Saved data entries
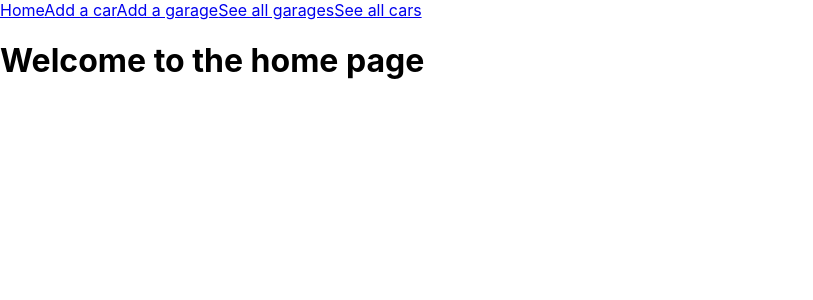
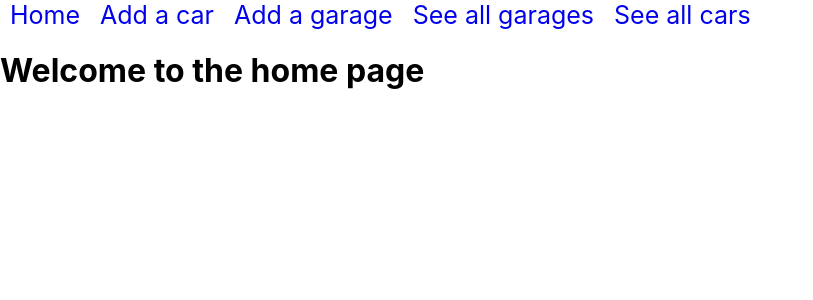
Before and after one commit to sashumi/cne-group1, a React (Create React App) app in the folder frontend/: page / in a window 1280 px wide. Shown: the top 300 px of the page, without its empty margins (0-813 px from the left). Built offline with nearby package versions, Linux system fonts and the light colour scheme.

Commit message:
CSS changes

```diff
--- a/frontend/src/App.css
+++ b/frontend/src/App.css
@@ -1,5 +1,17 @@
 .App {
   text-align: center;
+}
+
+.navigation {
+  display: inline;
+  list-style-type: none;
+  margin: 5px;
+  padding: 5px;
+  font-size: 25px;
+}
+
+.navlink {
+  text-decoration: none;
 }
 
 .App-logo {
--- a/frontend/src/Components/Navigation.jsx
+++ b/frontend/src/Components/Navigation.jsx
@@ -1,13 +1,16 @@
 import {Link} from 'react-router-dom';
+import '../App.css';
 
 const Nav = () => {
     return(
         <>
-            <Link to="/">Home</Link>
-            <Link to="/cars/create">Add a car</Link>
-            <Link to="/garage/create">Add a garage</Link>
-            <Link to="/garage/all">See all garages</Link>
-            <Link to="/cars/all">See all cars</Link>
+            <nav>
+                <li class="navigation"><Link class="navlink" to="/">Home</Link></li>
+                <li class="navigation"><Link class="navlink" to="/cars/create">Add a car</Link></li>
+                <li class="navigation"><Link class="navlink" to="/garage/create">Add a garage</Link></li>
+                <li class="navigation"><Link class="navlink" to="/garage/all">See all garages</Link></li>
+                <li class="navigation"><Link class="navlink" to="/cars/all">See all cars</Link></li>
+            </nav>
         </>
     );
 }
```
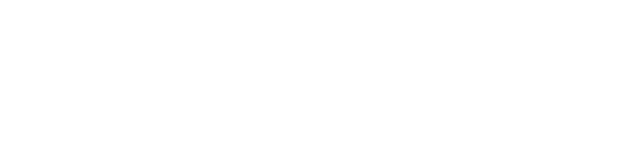
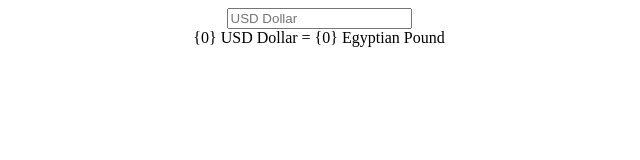
Before and after one commit to saoloh/js-web-dev-project, a plain HTML site: page section16/index.html in a window 1280 px wide. Shown: the whole page, without its empty margins (321-961 px from the left). Drawn offline with Linux system fonts and the light colour scheme.

Commit message:
destructing

```diff
--- a/section16/index.html
+++ b/section16/index.html
@@ -41,10 +41,10 @@
     <img decoding="async" src="#" alt="" />
   </div> -->
   <!-- ===================================== -->
-  <!-- <form action="">
-    <input type="number" name="dollar"  placeholder="USD Dollar"  />
+  <form action="">
+    <input type="number" name="dollar"  placeholder="USD Dollar"   />
     <div class="result">{0} USD Dollar = {0} Egyptian Pound</div>
-  </form> -->
+  </form>
     <!-- ===================================== -->
     <!-- <div class="one" title="two">Two</div>
     <div class="two" title="one">One</div> -->
```
Also changed, not shown: section16/script.js (+103 -94 lines).
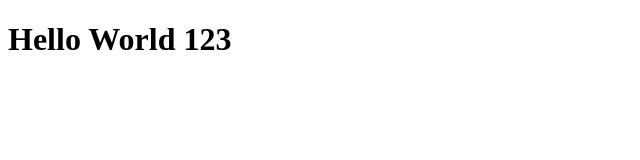
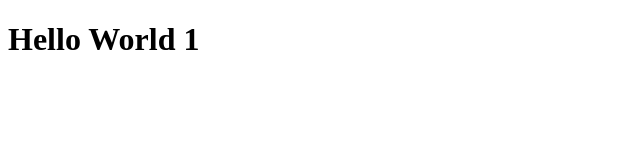
Before and after one commit to ftharila/Latihan-1-Revou, a plain HTML site: page index.html in a window 1280 px wide. Shown: the full height of the page, 0-640 px from the left. Drawn offline with Linux system fonts and the light colour scheme.

Commit message:
thrid commit

```diff
--- a/index.html
+++ b/index.html
@@ -4,6 +4,6 @@
         <title>My Website</title>
     </head>
     <body>
-        <h1>Hello World 123</h1>
+        <h1>Hello World 1</h1>
     </body>
 </html>
```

Task statement — Where a line of the records has the string "type", return that line.

Exercise answer —
+  list-style-type: none;
-    <input type="number" name="dollar"  placeholder="USD Dollar"  />
+    <input type="number" name="dollar"  placeholder="USD Dollar"   />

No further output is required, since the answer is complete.